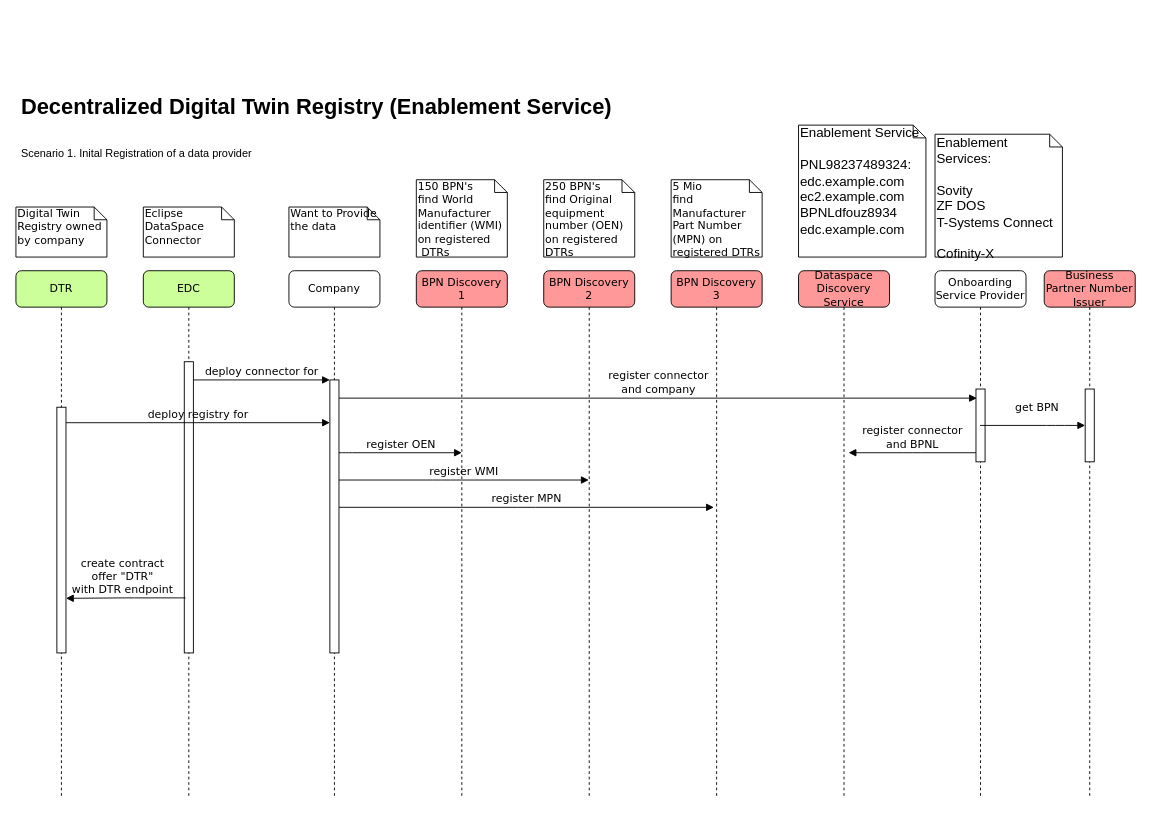
This is docs/media/drawings/decentrilzedDTR-registrationDataProvider.drawio from eclipse-tractusx/sldt-bpn-discovery, a draw.io file, before an edit. Source tidied: cells renumbered, new cells numbered last; positions are measured from the earlier drawing's top-left corner, leaving out a move shared by most shapes. Both pictures are drawn from the tidied source at 91%, with x=0, y=0 at pixel (15, 88).
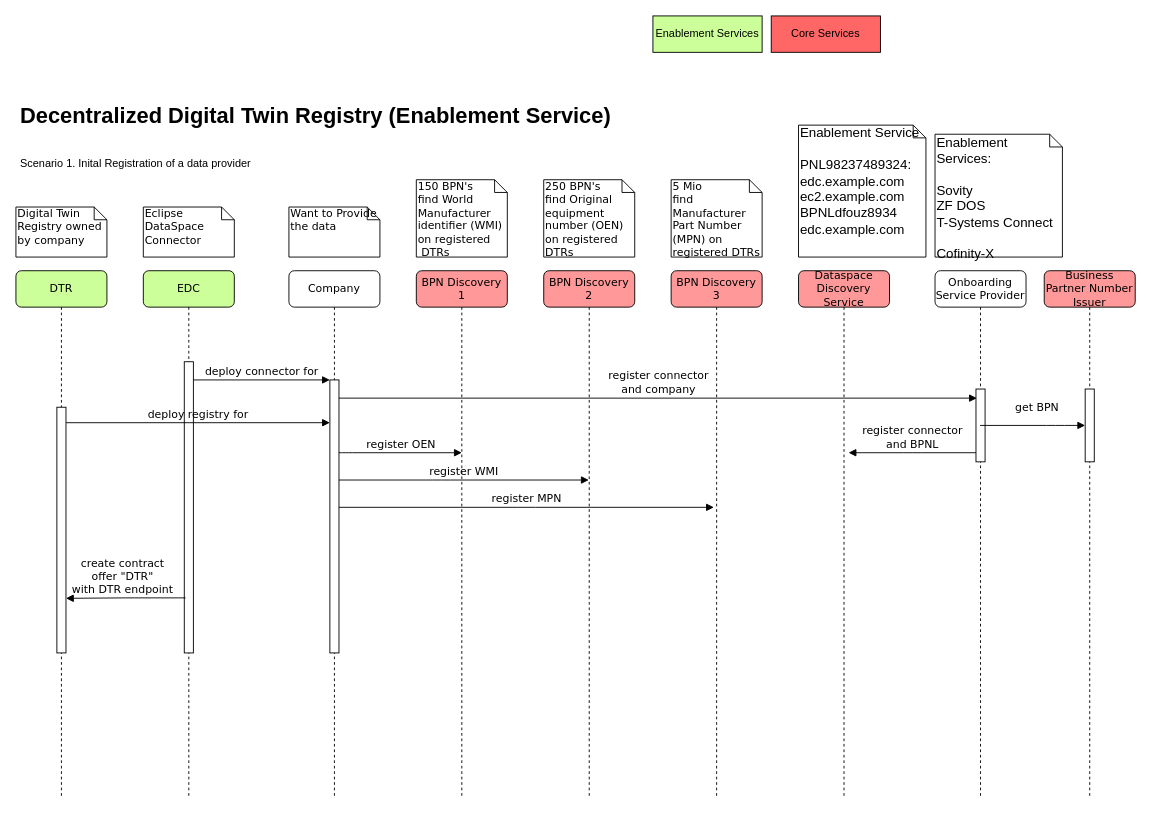
After the change.

Change to the diagram source:
```diff
@@
     <mxCell id="22" value="&lt;h1&gt;Decentralized Digital Twin Registry (Enablement Service)&lt;/h1&gt;&lt;div&gt;&lt;br&gt;&lt;/div&gt;&lt;div&gt;Scenario 1. Inital Registration of a data provider&amp;nbsp;&lt;br&gt;&lt;/div&gt;" style="text;html=1;strokeColor=none;fillColor=none;spacing=5;spacingTop=-20;whiteSpace=wrap;overflow=hidden;rounded=0;" parent="1" vertex="1">
-      <mxGeometry x="1" width="769" height="120" as="geometry" />
+      <mxGeometry y="10" width="769" height="120" as="geometry" />
     </mxCell>
@@
+    <mxCell id="34" value="Enablement Services" style="rounded=0;whiteSpace=wrap;html=1;fillColor=#CCFF99;" parent="1" vertex="1">
+      <mxGeometry x="700" y="-80" width="120" height="40" as="geometry" />
+    </mxCell>
+    <mxCell id="35" value="Core Services" style="rounded=0;whiteSpace=wrap;html=1;fillColor=#FF6666;" parent="1" vertex="1">
+      <mxGeometry x="830" y="-80" width="120" height="40" as="geometry" />
+    </mxCell>
```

=======

= Aim of the task =
Using the records above, select and copy every line that has the word "parent".

= Answer box =
     <mxCell id="22" value="&lt;h1&gt;Decentralized Digital Twin Registry (Enablement Service)&lt;/h1&gt;&lt;div&gt;&lt;br&gt;&lt;/div&gt;&lt;div&gt;Scenario 1. Inital Registration of a data provider&amp;nbsp;&lt;br&gt;&lt;/div&gt;" style="text;html=1;strokeColor=none;fillColor=none;spacing=5;spacingTop=-20;whiteSpace=wrap;overflow=hidden;rounded=0;" parent="1" vertex="1">
+    <mxCell id="34" value="Enablement Services" style="rounded=0;whiteSpace=wrap;html=1;fillColor=#CCFF99;" parent="1" vertex="1">
+    <mxCell id="35" value="Core Services" style="rounded=0;whiteSpace=wrap;html=1;fillColor=#FF6666;" parent="1" vertex="1">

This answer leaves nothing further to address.